Mexico has welcomed around 130 refugees from Afghanistan, including members of a girls robotics team and journalists who fled the Taliban-controlled country fearing for their lives.
"It's about those who are risking their lives to report, to communicate, who are committed to freedom of expression," Foreign Minister Marcelo Ebrard said as he received the media workers at Mexico City airport.
The journalists, including employees of The New York Times, landed in Mexico early Wednesday with their relatives via Doha in a Qatari military plane.
They arrived in a country that, like Afghanistan, is one of the most dangerous places in the world for news media to operate.
Hours earlier, several members of the robotics team, none of whom were identified for security reasons, were also received at the airport by Ebrard, and four of them gave a press conference.
"They have not only saved our lives, but they have also saved our dreams," one of the group said of host Mexico.
"Our stories will not sadly end because of the Taliban," she added through a translator, while her face was hidden by a Covid-19 mask.

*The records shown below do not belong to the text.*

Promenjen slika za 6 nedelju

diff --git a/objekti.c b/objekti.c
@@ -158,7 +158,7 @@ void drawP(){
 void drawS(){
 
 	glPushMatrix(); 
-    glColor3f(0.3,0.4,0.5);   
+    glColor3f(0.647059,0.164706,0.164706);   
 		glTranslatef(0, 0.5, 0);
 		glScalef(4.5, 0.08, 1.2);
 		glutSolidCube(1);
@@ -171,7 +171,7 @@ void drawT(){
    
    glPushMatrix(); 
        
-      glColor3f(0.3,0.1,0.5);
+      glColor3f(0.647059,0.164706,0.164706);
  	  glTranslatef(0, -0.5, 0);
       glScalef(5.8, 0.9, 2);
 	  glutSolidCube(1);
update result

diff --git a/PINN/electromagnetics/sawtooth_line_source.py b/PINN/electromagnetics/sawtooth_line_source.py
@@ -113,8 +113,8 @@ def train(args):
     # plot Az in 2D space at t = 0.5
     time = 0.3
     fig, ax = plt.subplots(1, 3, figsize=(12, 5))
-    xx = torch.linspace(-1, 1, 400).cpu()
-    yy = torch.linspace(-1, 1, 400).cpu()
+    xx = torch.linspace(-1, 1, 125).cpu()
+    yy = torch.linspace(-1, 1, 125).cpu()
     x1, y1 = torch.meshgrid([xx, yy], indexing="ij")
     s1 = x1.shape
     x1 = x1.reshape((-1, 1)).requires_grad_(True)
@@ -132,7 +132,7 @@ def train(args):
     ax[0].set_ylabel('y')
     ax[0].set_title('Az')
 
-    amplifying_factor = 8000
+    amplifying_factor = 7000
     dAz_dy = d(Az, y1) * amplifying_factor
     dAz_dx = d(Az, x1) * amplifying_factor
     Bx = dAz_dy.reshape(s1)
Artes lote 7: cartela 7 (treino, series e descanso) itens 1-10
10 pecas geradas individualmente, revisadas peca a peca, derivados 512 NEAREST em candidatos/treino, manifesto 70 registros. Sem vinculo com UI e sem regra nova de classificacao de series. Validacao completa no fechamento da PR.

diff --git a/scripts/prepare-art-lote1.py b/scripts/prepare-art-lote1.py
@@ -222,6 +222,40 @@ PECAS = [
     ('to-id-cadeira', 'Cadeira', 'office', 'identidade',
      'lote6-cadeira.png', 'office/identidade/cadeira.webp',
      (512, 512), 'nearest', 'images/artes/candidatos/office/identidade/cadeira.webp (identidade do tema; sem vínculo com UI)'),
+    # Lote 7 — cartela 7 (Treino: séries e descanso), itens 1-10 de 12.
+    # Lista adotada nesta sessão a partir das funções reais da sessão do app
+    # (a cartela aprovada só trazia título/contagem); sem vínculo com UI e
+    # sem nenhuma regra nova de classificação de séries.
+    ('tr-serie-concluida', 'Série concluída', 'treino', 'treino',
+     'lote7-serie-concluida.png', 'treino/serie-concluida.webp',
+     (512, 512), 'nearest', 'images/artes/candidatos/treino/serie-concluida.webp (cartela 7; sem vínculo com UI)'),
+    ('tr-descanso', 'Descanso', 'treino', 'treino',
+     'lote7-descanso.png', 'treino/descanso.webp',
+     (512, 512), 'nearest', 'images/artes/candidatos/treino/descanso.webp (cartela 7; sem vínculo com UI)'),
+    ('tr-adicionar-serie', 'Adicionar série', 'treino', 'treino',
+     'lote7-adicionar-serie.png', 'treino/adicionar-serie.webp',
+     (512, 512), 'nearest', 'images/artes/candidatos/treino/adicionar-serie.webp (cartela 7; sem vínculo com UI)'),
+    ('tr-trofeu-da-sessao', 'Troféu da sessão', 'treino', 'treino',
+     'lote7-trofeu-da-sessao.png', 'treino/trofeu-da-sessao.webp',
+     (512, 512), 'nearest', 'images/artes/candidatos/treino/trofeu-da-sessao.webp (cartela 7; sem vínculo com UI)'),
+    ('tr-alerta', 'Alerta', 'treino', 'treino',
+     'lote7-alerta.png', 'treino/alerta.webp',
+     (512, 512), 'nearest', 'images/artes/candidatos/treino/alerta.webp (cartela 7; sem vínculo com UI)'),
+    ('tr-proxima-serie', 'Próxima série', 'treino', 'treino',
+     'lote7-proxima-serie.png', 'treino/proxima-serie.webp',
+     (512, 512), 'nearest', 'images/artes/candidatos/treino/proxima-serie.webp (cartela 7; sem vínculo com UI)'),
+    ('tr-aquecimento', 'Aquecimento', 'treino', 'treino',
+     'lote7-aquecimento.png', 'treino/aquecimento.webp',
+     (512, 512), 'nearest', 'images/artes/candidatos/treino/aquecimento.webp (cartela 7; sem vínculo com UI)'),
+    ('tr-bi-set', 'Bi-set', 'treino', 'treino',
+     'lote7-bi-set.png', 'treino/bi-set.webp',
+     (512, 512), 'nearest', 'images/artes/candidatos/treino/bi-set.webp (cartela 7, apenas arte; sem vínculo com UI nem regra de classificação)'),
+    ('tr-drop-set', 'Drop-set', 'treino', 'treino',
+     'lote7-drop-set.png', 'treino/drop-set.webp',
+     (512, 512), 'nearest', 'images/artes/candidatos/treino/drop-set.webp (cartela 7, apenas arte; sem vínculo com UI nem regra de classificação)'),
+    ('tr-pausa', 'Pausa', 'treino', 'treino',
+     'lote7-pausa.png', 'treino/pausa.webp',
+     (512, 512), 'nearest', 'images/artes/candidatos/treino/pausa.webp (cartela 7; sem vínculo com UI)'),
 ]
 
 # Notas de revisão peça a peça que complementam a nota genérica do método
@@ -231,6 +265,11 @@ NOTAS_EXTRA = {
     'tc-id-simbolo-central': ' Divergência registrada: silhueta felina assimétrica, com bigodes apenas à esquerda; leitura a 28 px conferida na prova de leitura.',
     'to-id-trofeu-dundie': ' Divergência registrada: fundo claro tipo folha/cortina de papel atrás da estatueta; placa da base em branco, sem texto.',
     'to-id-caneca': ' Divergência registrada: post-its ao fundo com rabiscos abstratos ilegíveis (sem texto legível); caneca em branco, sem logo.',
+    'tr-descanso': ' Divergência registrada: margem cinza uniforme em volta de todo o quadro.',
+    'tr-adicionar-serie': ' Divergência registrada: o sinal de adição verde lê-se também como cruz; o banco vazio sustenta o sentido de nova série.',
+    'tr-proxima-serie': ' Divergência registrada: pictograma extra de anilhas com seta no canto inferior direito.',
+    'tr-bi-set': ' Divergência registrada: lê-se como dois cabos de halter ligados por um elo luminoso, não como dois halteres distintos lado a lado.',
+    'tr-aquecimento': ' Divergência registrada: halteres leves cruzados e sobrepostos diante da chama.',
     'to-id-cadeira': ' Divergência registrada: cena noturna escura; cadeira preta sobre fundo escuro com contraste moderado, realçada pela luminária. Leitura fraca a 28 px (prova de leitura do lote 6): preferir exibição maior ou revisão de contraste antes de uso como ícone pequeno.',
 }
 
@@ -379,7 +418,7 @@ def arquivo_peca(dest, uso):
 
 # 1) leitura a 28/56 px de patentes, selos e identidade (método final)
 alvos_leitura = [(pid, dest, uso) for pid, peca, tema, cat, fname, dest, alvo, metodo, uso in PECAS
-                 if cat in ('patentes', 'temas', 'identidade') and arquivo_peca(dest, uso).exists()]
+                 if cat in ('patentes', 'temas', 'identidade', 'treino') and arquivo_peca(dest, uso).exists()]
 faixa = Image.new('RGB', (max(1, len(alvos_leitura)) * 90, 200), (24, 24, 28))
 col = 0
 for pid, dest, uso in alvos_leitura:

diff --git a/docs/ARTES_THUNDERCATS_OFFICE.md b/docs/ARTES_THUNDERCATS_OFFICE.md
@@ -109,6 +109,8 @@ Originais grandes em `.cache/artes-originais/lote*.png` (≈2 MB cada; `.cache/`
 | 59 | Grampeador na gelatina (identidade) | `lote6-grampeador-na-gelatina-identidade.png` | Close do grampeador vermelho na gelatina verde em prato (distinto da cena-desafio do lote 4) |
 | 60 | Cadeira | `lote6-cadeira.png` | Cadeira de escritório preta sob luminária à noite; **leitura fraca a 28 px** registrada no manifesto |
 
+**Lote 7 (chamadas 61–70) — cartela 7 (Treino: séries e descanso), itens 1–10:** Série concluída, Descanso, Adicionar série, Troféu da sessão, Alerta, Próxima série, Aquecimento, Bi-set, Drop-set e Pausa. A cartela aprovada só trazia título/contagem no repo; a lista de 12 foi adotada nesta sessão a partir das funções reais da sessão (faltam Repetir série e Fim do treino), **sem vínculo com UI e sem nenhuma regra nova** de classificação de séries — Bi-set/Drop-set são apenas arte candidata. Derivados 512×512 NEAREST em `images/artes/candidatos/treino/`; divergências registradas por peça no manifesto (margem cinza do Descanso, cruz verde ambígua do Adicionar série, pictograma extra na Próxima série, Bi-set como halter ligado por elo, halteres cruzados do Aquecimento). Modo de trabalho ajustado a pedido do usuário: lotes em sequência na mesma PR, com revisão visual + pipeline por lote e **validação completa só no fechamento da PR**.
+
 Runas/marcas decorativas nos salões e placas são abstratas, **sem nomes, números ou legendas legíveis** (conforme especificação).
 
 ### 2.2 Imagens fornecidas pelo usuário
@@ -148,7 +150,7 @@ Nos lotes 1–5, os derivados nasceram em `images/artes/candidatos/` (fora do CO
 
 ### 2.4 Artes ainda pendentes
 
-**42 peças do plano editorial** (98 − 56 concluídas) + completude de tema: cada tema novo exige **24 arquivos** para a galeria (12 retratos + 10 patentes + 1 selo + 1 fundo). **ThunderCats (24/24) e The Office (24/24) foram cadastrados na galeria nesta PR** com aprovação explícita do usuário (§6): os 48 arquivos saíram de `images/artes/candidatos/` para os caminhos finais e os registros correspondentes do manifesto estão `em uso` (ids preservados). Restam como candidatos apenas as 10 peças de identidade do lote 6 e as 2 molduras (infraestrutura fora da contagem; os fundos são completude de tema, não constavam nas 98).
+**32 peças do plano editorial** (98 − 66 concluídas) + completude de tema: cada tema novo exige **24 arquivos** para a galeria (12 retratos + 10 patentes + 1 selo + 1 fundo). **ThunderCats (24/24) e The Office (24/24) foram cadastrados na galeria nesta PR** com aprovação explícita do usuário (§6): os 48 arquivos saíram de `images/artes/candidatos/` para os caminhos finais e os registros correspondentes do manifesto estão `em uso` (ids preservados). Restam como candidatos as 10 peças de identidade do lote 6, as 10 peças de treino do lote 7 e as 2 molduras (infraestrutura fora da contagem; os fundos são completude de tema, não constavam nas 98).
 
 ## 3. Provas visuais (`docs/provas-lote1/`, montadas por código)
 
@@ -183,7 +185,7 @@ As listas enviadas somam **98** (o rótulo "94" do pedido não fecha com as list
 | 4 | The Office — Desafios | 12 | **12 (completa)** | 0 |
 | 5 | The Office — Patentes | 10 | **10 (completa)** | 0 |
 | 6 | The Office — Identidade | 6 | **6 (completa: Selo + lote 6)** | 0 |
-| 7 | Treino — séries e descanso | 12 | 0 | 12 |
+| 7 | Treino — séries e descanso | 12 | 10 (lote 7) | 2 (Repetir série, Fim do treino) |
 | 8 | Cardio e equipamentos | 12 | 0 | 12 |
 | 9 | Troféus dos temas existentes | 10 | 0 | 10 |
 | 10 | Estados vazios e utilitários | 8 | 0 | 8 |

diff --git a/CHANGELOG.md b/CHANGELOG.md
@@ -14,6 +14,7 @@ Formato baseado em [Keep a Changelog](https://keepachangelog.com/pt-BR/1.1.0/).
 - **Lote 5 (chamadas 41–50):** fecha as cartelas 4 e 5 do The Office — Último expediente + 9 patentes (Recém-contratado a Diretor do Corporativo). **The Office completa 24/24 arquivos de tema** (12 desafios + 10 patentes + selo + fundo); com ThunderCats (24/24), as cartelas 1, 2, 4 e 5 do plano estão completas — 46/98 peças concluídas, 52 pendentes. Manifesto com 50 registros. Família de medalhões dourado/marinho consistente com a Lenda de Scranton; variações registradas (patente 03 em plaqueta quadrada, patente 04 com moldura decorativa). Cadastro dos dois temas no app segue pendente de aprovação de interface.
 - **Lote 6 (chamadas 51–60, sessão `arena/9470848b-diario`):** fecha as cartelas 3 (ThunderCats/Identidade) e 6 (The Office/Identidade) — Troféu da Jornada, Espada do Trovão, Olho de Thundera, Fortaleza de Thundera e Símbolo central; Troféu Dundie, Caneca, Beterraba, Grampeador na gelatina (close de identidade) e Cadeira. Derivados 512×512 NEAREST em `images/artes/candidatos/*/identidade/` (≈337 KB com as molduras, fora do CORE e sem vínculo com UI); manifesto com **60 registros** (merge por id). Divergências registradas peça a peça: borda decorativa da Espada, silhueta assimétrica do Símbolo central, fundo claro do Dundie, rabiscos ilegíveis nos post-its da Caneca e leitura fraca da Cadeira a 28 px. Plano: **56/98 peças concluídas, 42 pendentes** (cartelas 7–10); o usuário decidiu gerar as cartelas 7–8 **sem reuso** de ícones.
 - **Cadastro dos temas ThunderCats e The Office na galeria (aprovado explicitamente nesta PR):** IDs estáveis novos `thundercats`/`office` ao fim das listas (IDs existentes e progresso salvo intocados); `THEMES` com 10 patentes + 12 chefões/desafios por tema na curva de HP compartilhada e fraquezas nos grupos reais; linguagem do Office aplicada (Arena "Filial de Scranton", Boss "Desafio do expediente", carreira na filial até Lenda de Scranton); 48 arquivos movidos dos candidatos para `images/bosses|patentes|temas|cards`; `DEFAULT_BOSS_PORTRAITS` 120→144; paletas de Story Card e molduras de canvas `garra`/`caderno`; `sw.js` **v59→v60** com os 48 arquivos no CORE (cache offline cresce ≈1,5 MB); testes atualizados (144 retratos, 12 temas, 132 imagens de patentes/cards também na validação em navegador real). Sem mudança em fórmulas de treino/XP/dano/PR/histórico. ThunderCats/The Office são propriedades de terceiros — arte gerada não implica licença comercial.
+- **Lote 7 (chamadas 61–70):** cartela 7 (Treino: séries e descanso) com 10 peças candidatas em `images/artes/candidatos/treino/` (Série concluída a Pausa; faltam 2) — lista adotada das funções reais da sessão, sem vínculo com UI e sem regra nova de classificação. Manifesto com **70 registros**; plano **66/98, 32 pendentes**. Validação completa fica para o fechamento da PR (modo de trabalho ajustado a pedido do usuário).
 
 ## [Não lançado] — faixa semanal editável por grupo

"Under this regime, we women will face difficulties...that is why we are grateful to be here," she said.
- 'Afghan Dreamers' -
Mexico has granted the girls and one of their partners humanitarian visas valid for up to 180 days with the right to renew or apply for a change of status in the future.
"We want to tell them from the bottom of our hearts that they are home," said Ebrard.
Part of a larger group of high-achieving high school girls known "Afghan Dreamers," the robotics team consists of about 20 members, most of whom are still in their teens.
The girls made headlines in 2017 after being denied visas to take part in a robotics competition in Washington -- before then-president Donald Trump intervened and they were allowed to travel.
Last year, they worked to build a low-cost medical ventilator from car parts hoping to boost hospital equipment during the coronavirus pandemic.
The Taliban's seizure of power a little over one week ago has fueled a chaotic mass exodus as many Afghans fear a repeat of the brutal interpretation of Islamic law implemented during the militants' 1996-2001 rule.
During that earlier regime, girls were excluded from school, women confined to their homes and offenses punishable by public stonings and executions.
Though the Taliban have vowed a softer, more inclusive regime this time around, offering assurances of women's rights within what they consider Islamic bounds, many Afghans are skeptical.
The United Nations human rights chief Michelle Bachelet said Tuesday she had received credible reports that the Taliban were already restricting women, and warned them not to cross that "red line".